An Independent councillor on Derry City and Strabane District Council has been acquitted of charges of disorderly behaviour and obstucting police when he appeared at Derry Magistrate’s Court.
Gary Donnelly, whose adress was given as Iniscarn Road, denied the charges. The offences were alleged to have taken place at Ballymagowan Gardens in Creggan on October 16, 2015.
Another man, 26-year-old Christopher Boast, from Gelvin Grange, appeared alongside Mr Donnelly in relation to the same incident.
Defence counsel for both men offered no submissions apart from confirming that they charges would be contested.
District Judge Barney McElholm said that the evidence aginst Boast was gathered against a backdrop of serious public disorder. He said objects were being thrown at police and that the assembled crowd was shouting and chanting.
Mr McElholm said that the PSNI contended that Boast struck a police officer twice on the arm and was verbally abusive in that he allegedly said: “Chasing the wains you peadophile, get out of our estate, you are not welcome.”
Police also said that Boast attempted to goad a police offer into a physical confrontation by saying ‘you and me, one on one.’
Boast was found guilty of assault on the police and diorderly behaviour. The court also heard that Boast had a previous record and had served a “lengthy” setence in 2011 and had committed an offence whilst in jail in 2012 for which he had received a suspended sentence.
However, it was added that he had not reoffended for a period of five years.
Boast was fined a total of £500 and was ordered to pay a £25 offenders levy.
Turning his attentions to Donnelly, District Judge McElholm said that police reports stated that he was at the scene and that the PSNI had asked him to help them control the crowd and assist them in getting them back on the footpath. However, Mr Donnelly responded by telling them to ‘f--k off.’
A report from another police officer said that he had asked Mr. Donnelly to move but he replied: ‘f--k off I am not moving’.
Judge McElhom told the court: “This was against the backdrop of a serious public order situation and police were trying to move people off ther road to allow traffic to flow freely.
“A large crowd had gathered which did not appear to be under anyone’s control . People were doing whatever they liked and were shouting, jeering and chanting.”

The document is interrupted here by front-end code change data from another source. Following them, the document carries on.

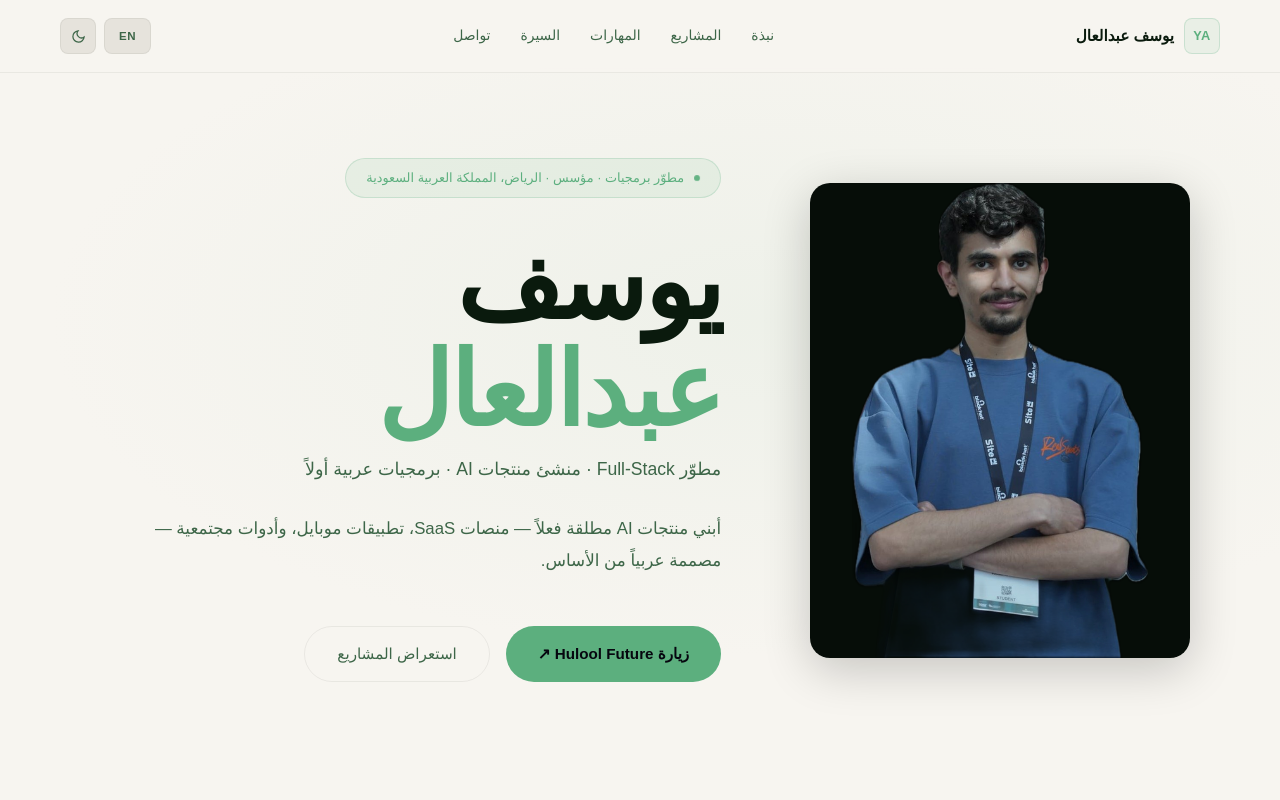
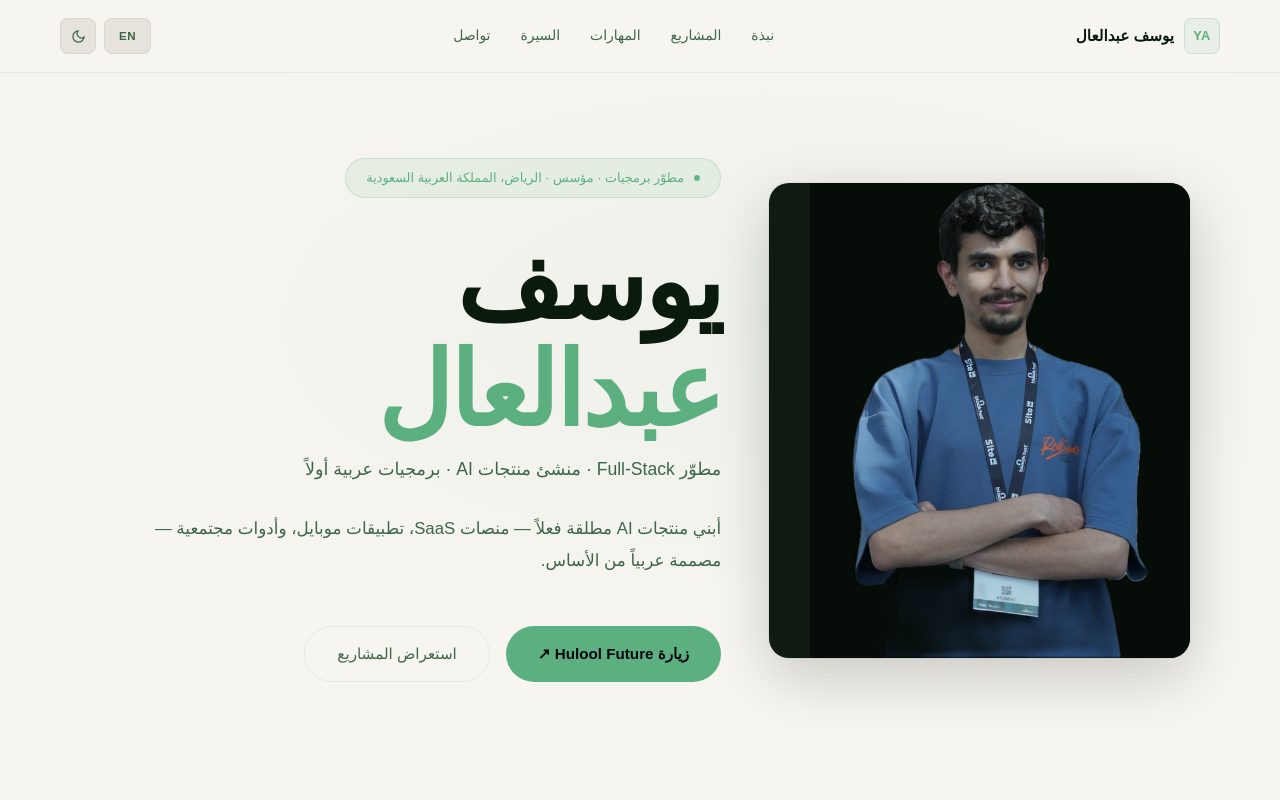
Before and after one commit to jdf55/yousef-abdulaal, a plain HTML site: page index.html in a window 1280 px wide. Both pictures are taken after a click on the button "Toggle theme". Shown: the top 800 px of the page. Drawn offline with Linux system fonts and the light colour scheme.

Commit message:
Light mode hero photo: dark editorial frame instead of raw photo on light bg
Container gets #111A12 bg + overflow:hidden so dark bg shows around cutout edges.
Subtle green ring and shadow complete the framed look.

Co-Authored-By: Claude Sonnet 4.6 <noreply@anthropic.com>

```diff
--- a/index.html
+++ b/index.html
@@ -83,7 +83,8 @@
 [data-theme="light"] .project-card:hover{box-shadow:0 4px 20px rgba(0,0,0,0.10),0 0 0 1px rgba(92,175,126,0.2)!important;border-color:rgba(92,175,126,0.25)!important;}
 [data-theme="light"] .small-card{background:#FFFFFF!important;border:1px solid rgba(10,26,13,0.10)!important;box-shadow:0 1px 4px rgba(0,0,0,0.06)!important;}
 [data-theme="light"] .small-card:hover{box-shadow:0 4px 16px rgba(0,0,0,0.09),0 0 0 1px rgba(92,175,126,0.18)!important;border-color:rgba(92,175,126,0.22)!important;}
-[data-theme="light"] .hero-photo img{box-shadow:0 12px 48px rgba(0,0,0,0.20);}
+[data-theme="light"] .hero-photo{background:#111A12;border-radius:20px;overflow:hidden;box-shadow:0 20px 60px rgba(0,0,0,0.18),0 0 0 1px rgba(92,175,126,0.12);}
+[data-theme="light"] .hero-photo img{display:block;border-radius:0;}
 [data-theme="light"] .card-badge{background:rgba(10,26,13,0.06);color:#2A5A35;border-color:rgba(10,26,13,0.12);}
 [data-theme="light"] .badge-live{background:rgba(92,175,126,0.12);color:#1A6B3A;border-color:rgba(92,175,126,0.25);}
 [data-theme="light"] .skill-row{border-color:rgba(10,26,13,0.1);}
```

The District Judge added that Colr. Donnelly was approached by police in the hope that he would use his “good offices to control the situation’ but the reply they received was to ‘f--k off’.
“Frankly, the idea that they were going to get the crowd to desist by asking for Mr Donnelly’s help was optimistic.

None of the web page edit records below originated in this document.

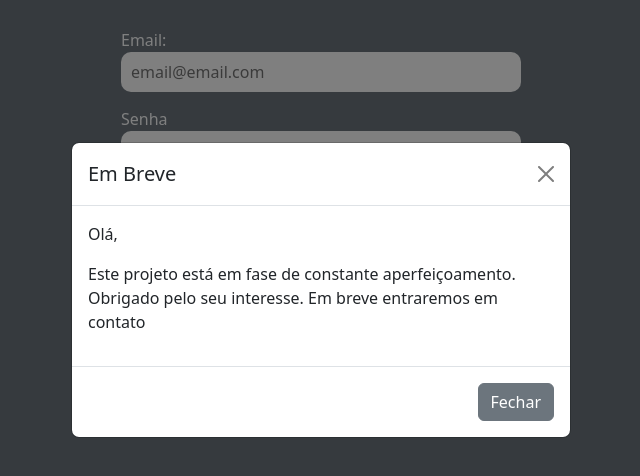
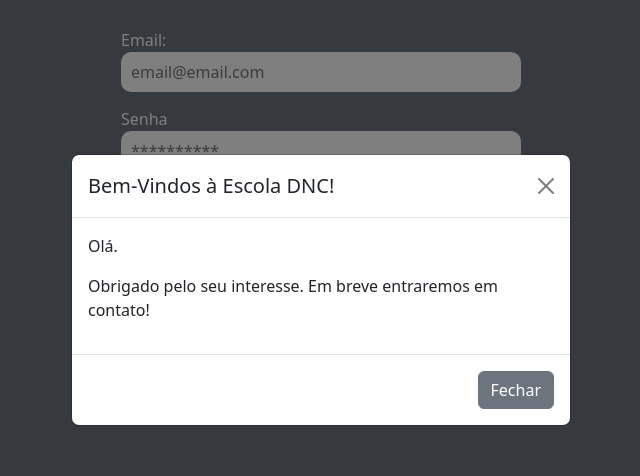
Before and after one commit to peter-Junior/LoginDNC, a plain HTML site: page index.html in a window 1280 px wide. Both pictures are taken after a click on the button "Entrar". Shown: the part 110-586 px from the top of the page, without its empty margins (319-959 px from the left). Drawn offline with nearby package versions, Linux system fonts and the light colour scheme.

Commit message:
Inserindo desfecho melhorado com modal

```diff
--- a/index.html
+++ b/index.html
@@ -40,13 +40,13 @@
             <div class="modal-content black">
                 <div class="modal-header">
                     <h1 class="modal-title fs-5" id="exampleModalLabel">
-                        Em Breve
+                        Bem-Vindos à Escola DNC!
                     </h1>
                     <button type="button" class="btn-close" data-bs-dismiss="modal" aria-label="Close"></button>
                 </div>
                 <div class="modal-body">
-                    <p>Olá,</p>
-                    <p>Este projeto está em fase de constante aperfeiçoamento. Obrigado pelo seu interesse. Em breve entraremos em contato</p>
+                    <p>Olá.</p>
+                    <p>Obrigado pelo seu interesse. Em breve entraremos em contato!</p>
                 </div>
                 <div class="modal-footer">
                     <button type="button" class="btn btn-secondary" data-bs-dismiss="modal">Fechar</button>
```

“We know that he is an elected representative, but he was elected on a certain mandate and has made it clear what his stand was and he is not one for assisting police,” noted Judge McElholm.

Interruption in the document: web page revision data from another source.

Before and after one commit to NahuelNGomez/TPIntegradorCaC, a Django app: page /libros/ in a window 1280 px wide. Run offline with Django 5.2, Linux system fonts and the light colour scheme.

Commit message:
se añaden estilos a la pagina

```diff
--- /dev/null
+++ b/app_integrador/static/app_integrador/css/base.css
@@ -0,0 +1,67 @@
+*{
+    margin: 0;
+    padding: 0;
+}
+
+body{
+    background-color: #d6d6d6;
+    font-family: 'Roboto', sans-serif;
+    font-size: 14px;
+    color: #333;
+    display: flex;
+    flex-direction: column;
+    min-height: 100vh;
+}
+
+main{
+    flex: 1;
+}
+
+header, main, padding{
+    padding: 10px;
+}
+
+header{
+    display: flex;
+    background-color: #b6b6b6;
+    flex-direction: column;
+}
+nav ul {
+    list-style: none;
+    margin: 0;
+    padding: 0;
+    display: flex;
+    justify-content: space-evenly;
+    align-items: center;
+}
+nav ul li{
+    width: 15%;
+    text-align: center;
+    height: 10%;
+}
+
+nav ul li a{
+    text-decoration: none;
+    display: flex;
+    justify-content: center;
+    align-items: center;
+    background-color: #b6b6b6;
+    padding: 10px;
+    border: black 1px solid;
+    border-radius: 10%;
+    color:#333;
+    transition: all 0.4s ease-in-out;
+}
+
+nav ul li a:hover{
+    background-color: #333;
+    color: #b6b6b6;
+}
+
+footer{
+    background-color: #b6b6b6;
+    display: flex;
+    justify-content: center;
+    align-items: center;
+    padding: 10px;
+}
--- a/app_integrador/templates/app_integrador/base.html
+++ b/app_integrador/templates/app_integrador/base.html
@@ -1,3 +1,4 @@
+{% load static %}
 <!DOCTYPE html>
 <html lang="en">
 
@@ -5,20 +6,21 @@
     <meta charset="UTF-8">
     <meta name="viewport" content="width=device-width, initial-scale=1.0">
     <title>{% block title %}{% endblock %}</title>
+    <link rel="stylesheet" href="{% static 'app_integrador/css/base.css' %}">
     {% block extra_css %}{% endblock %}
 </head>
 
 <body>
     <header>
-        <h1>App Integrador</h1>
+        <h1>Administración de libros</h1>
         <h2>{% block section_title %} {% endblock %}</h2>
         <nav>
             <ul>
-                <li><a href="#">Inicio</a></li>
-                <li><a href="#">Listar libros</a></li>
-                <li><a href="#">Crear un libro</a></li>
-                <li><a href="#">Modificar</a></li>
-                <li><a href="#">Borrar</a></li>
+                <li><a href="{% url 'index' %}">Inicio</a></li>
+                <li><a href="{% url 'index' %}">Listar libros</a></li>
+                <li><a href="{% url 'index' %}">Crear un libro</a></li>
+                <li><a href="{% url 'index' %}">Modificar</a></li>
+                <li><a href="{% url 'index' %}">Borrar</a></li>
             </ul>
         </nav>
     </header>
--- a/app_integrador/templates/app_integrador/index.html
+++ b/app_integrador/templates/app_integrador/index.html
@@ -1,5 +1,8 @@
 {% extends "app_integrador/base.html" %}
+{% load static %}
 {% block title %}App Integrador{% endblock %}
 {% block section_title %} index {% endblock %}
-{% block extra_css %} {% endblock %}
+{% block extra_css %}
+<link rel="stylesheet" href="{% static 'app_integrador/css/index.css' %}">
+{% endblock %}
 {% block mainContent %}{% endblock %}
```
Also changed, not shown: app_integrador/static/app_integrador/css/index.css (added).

In relation to Donnelly telling the police to ‘f--k off,’ Mr McElholm said: “In such circumstances I would not have expected anything else.
“In the context of a large crowd shouting and jeering anyone trying to communicate would have to shout and reply in the vernacular at a level where one could make themselves heard.”
In relation to the obstruction charge the judge noted that the report came from another officer, not from the officer concerned in the alleged incident.
On the basis of the available police evidence, Judge McElhom, therefore, dismissed both charges against Colr. Donnelly.